Born Richard Wayne Penniman, he was one of 12 children born to Charles "Bud" Penniman, a Seventh-Day Adventist preacher who sold moonshine on the side. Richard grew up in Macon, Georgia. Music was all over. Street vendors and evangelists would sing, selling everything from vegetables to religion. The neighborhood sang spiritual songs as they worked. Several gospel singers influenced Richard.
As a kid, he sang gospel with the Penniman Singers and Tiny Tots Quartet. Richard's hyperactive personality made him popular but also got him into trouble. His homosexuality didn't help, so he left home and danced to draw customers in a traveling medicine show. By age 15, he was a regular with Sugarfoot Sam's Minstrel Show. At 18, he won a talent contest in Atlanta, leading to a recording contract with RCA Victor. Four records were recorded that went nowhere. In 1955, Art Rupe of Hollywood-based Specialty Records got a demo tape from Richard. That same year, Richard came to J&M Studios in New Orleans for the first time. He recorded some of the greatest songs in rock and roll history with producer Bumps Blackwell.
Later that year, "Tutti-Frutti" crossed over from the R&B to the pop chart, rising to #17. This was followed by "Long Tall Sally," released on Specialty Records, topping the R&B chart for eight weeks and reaching #6 on the pop chart. Richard hit #2 on the R&B chart and #33 on the pop chart with "Slippin' and Slidin' (Peepin' and Hidin')" and #1 on the R&B chart and #17 on the pop chart with "Rip It Up." In 1957, He hit #1 on the R&B chart and #21 on the pop chart with "Lucille," #3 on the R&B chart with "Send Me Some Lovin'," #2 on the R&B chart, and #10 on the pop chart with "Jenny, Jenny" and #2 on the R&B chart and #8 on the pop chart with "Keep A Knockin'."

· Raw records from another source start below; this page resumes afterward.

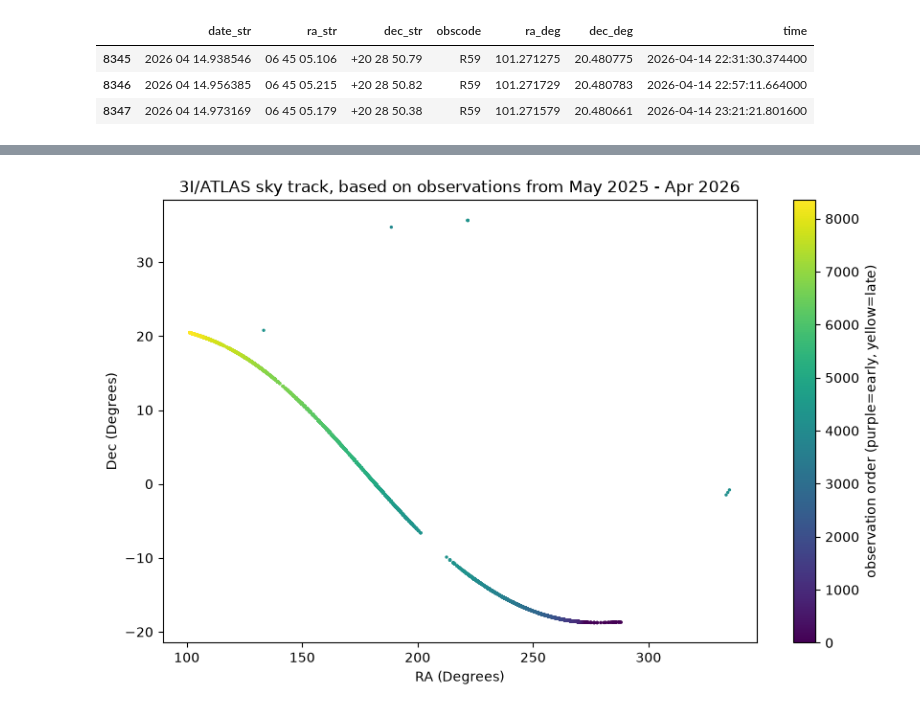
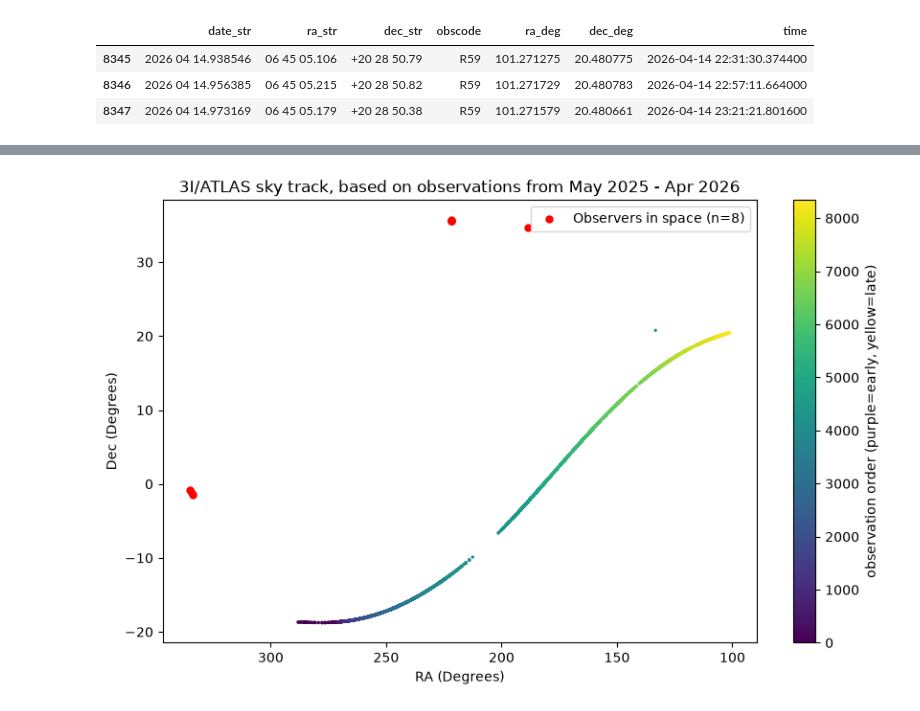
Before and after one commit to MarshallF-dev/Project-INTERLOPER, a Jupyter notebook: notebooks/3I_ATLAS_astrometry.ipynb, the cells around one changed output, grey strips where cells are left out. Saved outputs shown, nothing was run; the diff lists cells and outputs as text; code cells hidden in the pictures.

Commit message:
3I/ATLAS Skymap updates, notebook updates, and start of reading literature

```diff
--- a/notebooks/3I_ATLAS_astrometry.ipynb
+++ b/notebooks/3I_ATLAS_astrometry.ipynb
@@ -129,3 +129,8 @@ df.tail(3)
 | 8345 | 2026 04 14.938546 | 06 45 05.106 | +20 28 50.79 | R59 | 101.271275 | 20.480775 | 2026-04-14 22:31:30.374400 |
 | 8346 | 2026 04 14.956385 | 06 45 05.215 | +20 28 50.82 | R59 | 101.271729 | 20.480783 | 2026-04-14 22:57:11.664000 |
 | 8347 | 2026 04 14.973169 | 06 45 05.179 | +20 28 50.38 | R59 | 101.271579 | 20.480661 | 2026-04-14 23:21:21.801600 |
+# %%
+#This cell will be a true/False mask, with the same pattern as the validator I built earlier
+outliers = (df["dec_deg"] > 25) | (df["ra_deg"] > 320) #This lists two conditions, that either the Dec was above 25, or the RA was above 320, joined by or, thresholds coming from simply eyeballing the graph, as no legitemente data should be in this area at all. Note: outliers is in true/false form per row
+print(outliers.sum(), "outliers") #counts the quantity of outliers and prints them
+df[outliers][["time", "ra_deg", "dec_deg", "obscode"]] #this line shows the flagged rows, but only the four columns I care about from those rows, so I can see exactly when they happened and who subimmited them.
@@ -132,16 +148,20 @@ df.tail(3)
 # %%
 #This will create a plot of the skytrack of 3I/ATLAS throughout all of its available observations
 import matplotlib.pyplot as plt
 
+clean = df[~outliers]
+bad = df[outliers]
+
 plt.figure(figsize=(10, 6)) #Creates a new blank figure/plot, 10x6 inches
-plt.scatter(df["ra_deg"], df["dec_deg"], c=range(len(df)), cmap="viridis", s=2) #The actual scatter plot is created here. c=range(len(df)) colors dots by row number, so color = time, as df was sorted by time. cmap="viridis" is a purple-to-yellow color scale, so our datapoint colors will range from purple to yellow, and s=2 makes these dots very small
+plt.scatter(clean["ra_deg"], clean["dec_deg"], c=range(len(clean)), cmap="viridis", s=2) #plots all of the "clean" datapoints with the normal color scheme
 plt.colorbar(label="observation order (purple=early, yellow=late)") #adds the color legend so that you can actually understand how it relates to time
+plt.scatter(bad["ra_deg"], bad["dec_deg"], color="red", s=25, label=f"Observers in space (n={len(bad)})") #Colors the outliers red, and gives them a label for the legend
+plt.legend() #Creates a legend
 plt.xlabel("RA (Degrees)") #Label for the x-axis
 plt.ylabel("Dec (Degrees)") #Label for the y-axis
-import os
-os.makedirs("../figures", exist_ok=True)
 plt.title("3I/ATLAS sky track, based on observations from May 2025 - Apr 2026") #Titel for the plot
-plt.savefig("../figures/3I_Atlas_skypath_v1.png", dpi=150) #saves this to my computer as a png file
+plt.gca().invert_xaxis() #inverts the x-axis
+#plt.savefig("../figures/3I_Atlas_skypath_v3(inverted x-axis).png", dpi=150) #saves this to the figures folder as a png file
 plt.show()
 # %% [output]
-[figure, old version]
+[figure, new version]
```
Also changed, not shown: parts of 1 cell of this notebook, 5 other files.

That same year Richard suddenly left rock and roll for religion. He entered Oakwood Theological College in Huntsville, Alabama. One year later, he hit #4 on the R&B chart and #10 on the pop chart with the Specialty release "Good Golly, Miss Molly." In 1959, the album “Little Richard Sings Gospel" was issued on the 20th Century label. He recorded gospel for the Mercury and Atlantic labels in the coming years, working with such producers as Jerry Wexler and Quincy Jones.
In 1970, he quit music at the height of his career to re-enter Oakwood theological college. He received a BA from the college and later became ordained as a Seventh-Day Adventist minister. That same year Richard released "The Rill Thing," the first of three albums. It was followed by "The King of Rock and Roll" and “The Second Coming.” The last of these reunited him with the core crew from his historic 1950s sessions in New Orleans. In 1977, Richard again walked away from rock and roll to embrace evangelical Christianity. He became a traveling Bible salesman and preacher following a period of drug and alcohol abuse. In 1979, he released the gospel album "God's Beautiful City."

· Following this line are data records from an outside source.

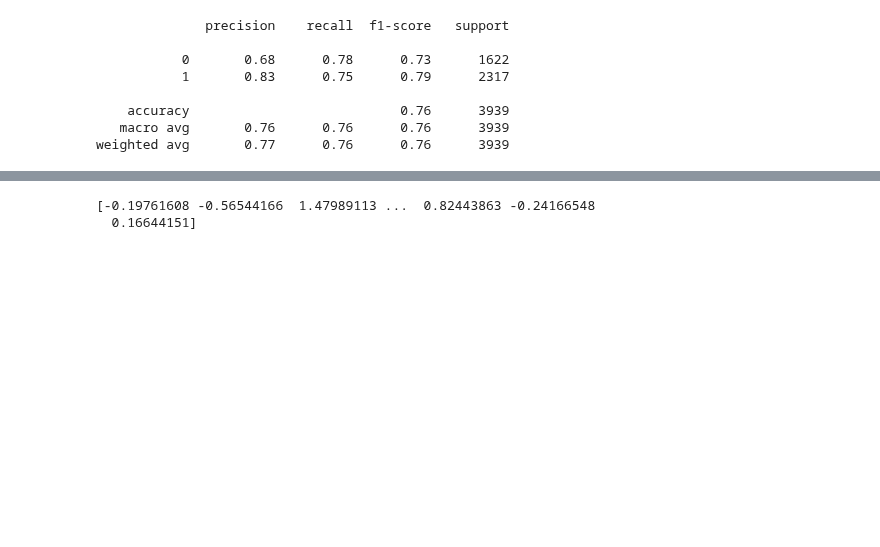
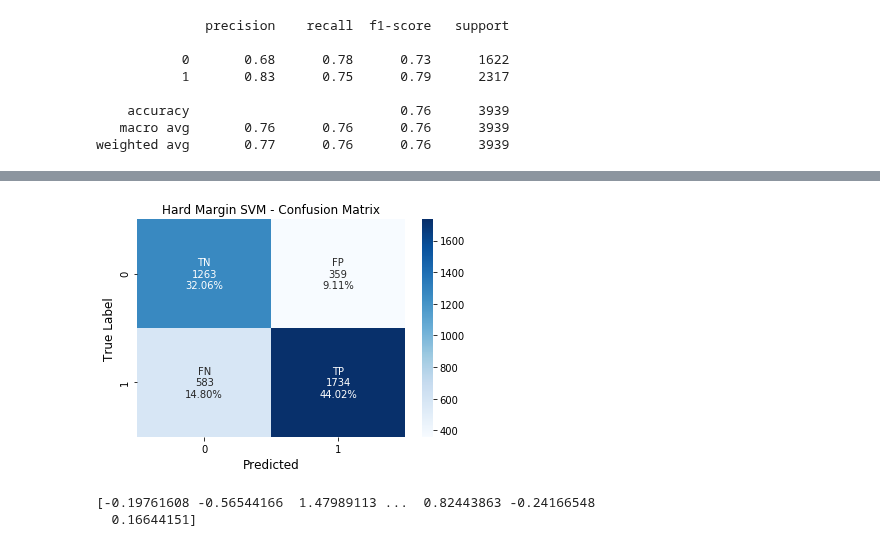
Before and after one commit to gaetanoantonicchio/DataMining-2, a Jupyter notebook: src/Module 2/SVM/SVM_Song-Emotions_classification.ipynb, the cells around one changed output, grey strips where cells are left out. Saved outputs shown, nothing was run; the diff lists cells and outputs as text; code cells hidden in the pictures; blank space fills up the shorter version.

```diff
--- a/src/Module 2/SVM/SVM_Song-Happiness_classification.ipynb
+++ b/src/Module 2/SVM/SVM_Song-Emotions_classification.ipynb
@@ -32,0 +36,20 @@ warnings.filterwarnings('ignore')
+# %%
+# utility function
+def make_confusion_matrix( cfm, title):
+    group_names = ['TN','FP','FN','TP']
+
+    group_counts = ["{0:0.0f}".format(value) for value in
+                cfm.flatten()]
+
+    group_percentages = ["{0:.2%}".format(value) for value in
+                     cfm.flatten()/np.sum(cf_matrix)]
+
+    labels = [f"{v1}\n{v2}\n{v3}" for v1, v2, v3 in
+          zip(group_names,group_counts,group_percentages)]
+
+    labels = np.asarray(labels).reshape(2,2)
+    plt.title(title)
+
+    sns.heatmap(cfm, annot=labels, fmt="", cmap='Blues')
+    plt.ylabel('True Label', fontsize=12)
+    plt.xlabel('Predicted',fontsize=12)
@@ -256,3 +296,7 @@ Legend:
+# %%
+make_confusion_matrix(cf_matrix, 'Hard Margin SVM - Confusion Matrix')
+# %% [output]
+[figure, added]
 # %%
 decision_function = lsvm.decision_function(X_train)
 print(decision_function)
```
Also changed, not shown: parts of 23 cells of this notebook, 1 other file.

In 1986, Little Richard was inducted into the Rock and Roll Hall of Fame. That same year, he had a memorable role in the 1986 film "Down and Out in Beverly Hills." In 1993, he received a Lifetime Achievement Award during the 35th annual Grammy Awards. One year later, Richard received a Lifetime Achievement Award from the Rhythm and Blues Foundation.

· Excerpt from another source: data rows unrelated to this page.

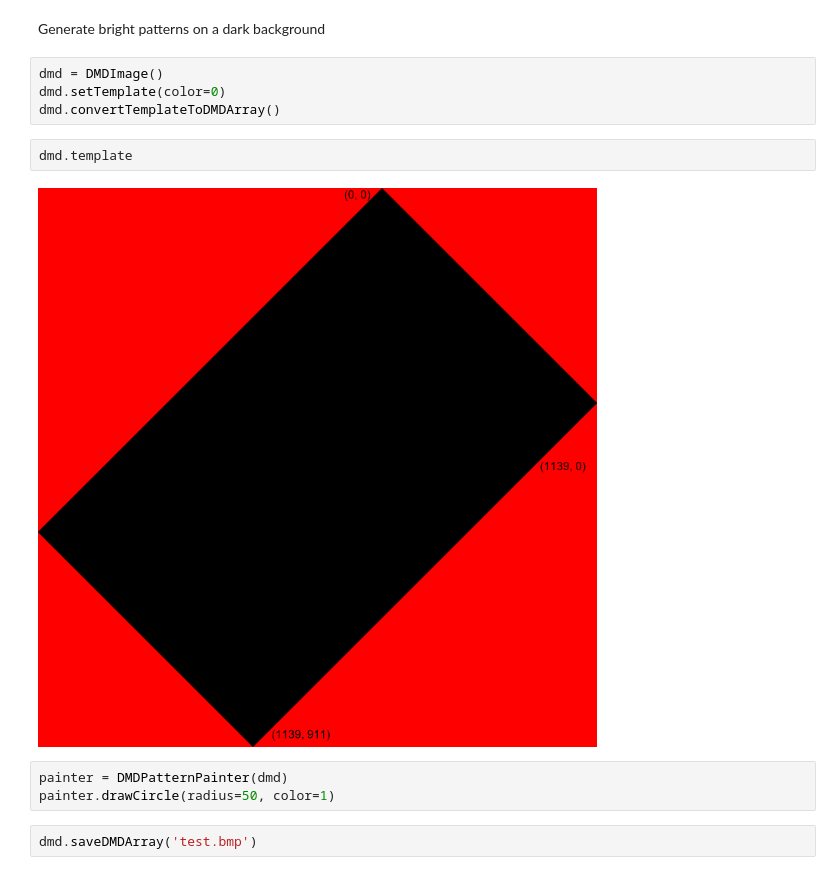
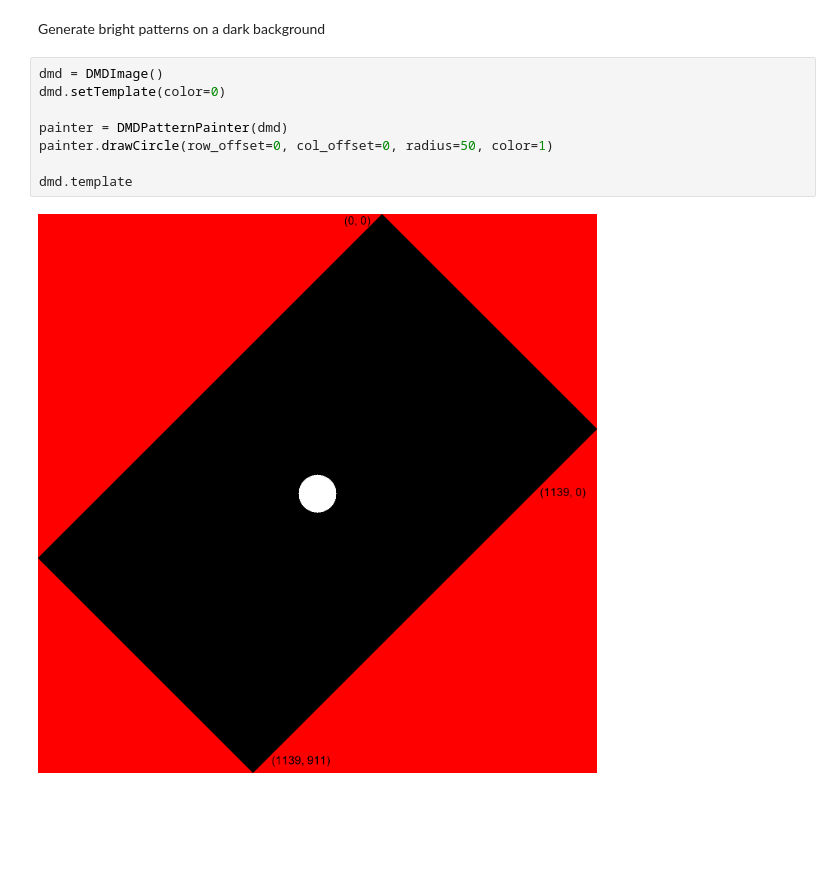
Before and after one commit to ChinLabQMS/DMD-pattern-generator, a Jupyter notebook: DMD_pattern_generation.ipynb, the cells around one changed output. Cells and saved outputs as stored; diff of their text form; blank space fills up the shorter version.

```diff
--- a/DMD_pattern_generation.ipynb
+++ b/DMD_pattern_generation.ipynb
@@ -28,13 +28,10 @@ Generate bright patterns on a dark background
 # %%
 dmd = DMDImage()
 dmd.setTemplate(color=0)
-dmd.convertTemplateToDMDArray()
+
+painter = DMDPatternPainter(dmd)
+painter.drawCircle(row_offset=0, col_offset=0, radius=50, color=1)
+
+dmd.template
+# %% [output]
+[figure, added]
-# %%
-dmd.template
-# %% [output]
-[figure, removed]
-# %%
-painter = DMDPatternPainter(dmd)
-painter.drawCircle(radius=50, color=1)
-# %%
-dmd.saveDMDArray('test.bmp')
```
Also changed, not shown: parts of 1 cell of this notebook, 3 other files.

In 2015, Richard appeared before a paying audience, clad in sparkly boots and a brightly colored jacket, at the Wildhorse Saloon in Nashville to receive the Rhapsody & Rhythm Award and raise funds for the National Museum of African American Music. In 2016, his CD was released on Hitman Records "California (I'm Comin')" with released and previously unreleased material from the 1970s, including an acapella version of his 1975 single release, "Try To Help Your Brother." On September 6, 2017, Richard participated in a long television interview for the Christian Three Angels Broadcasting Network.
Little Richard was a founding father of rock & roll whose shrieks, flamboyant garb, and joyful, LGBT-bending persona embodied the spirit and sound of that new art form, died of cancer on May 9, 2020; he was 87.
Heart & Soul:
A Celebration of Black Music Style in America 1930-1975
by Merlis Davin Seay, foreword by Etta James
Copyright 2002, Billboard Books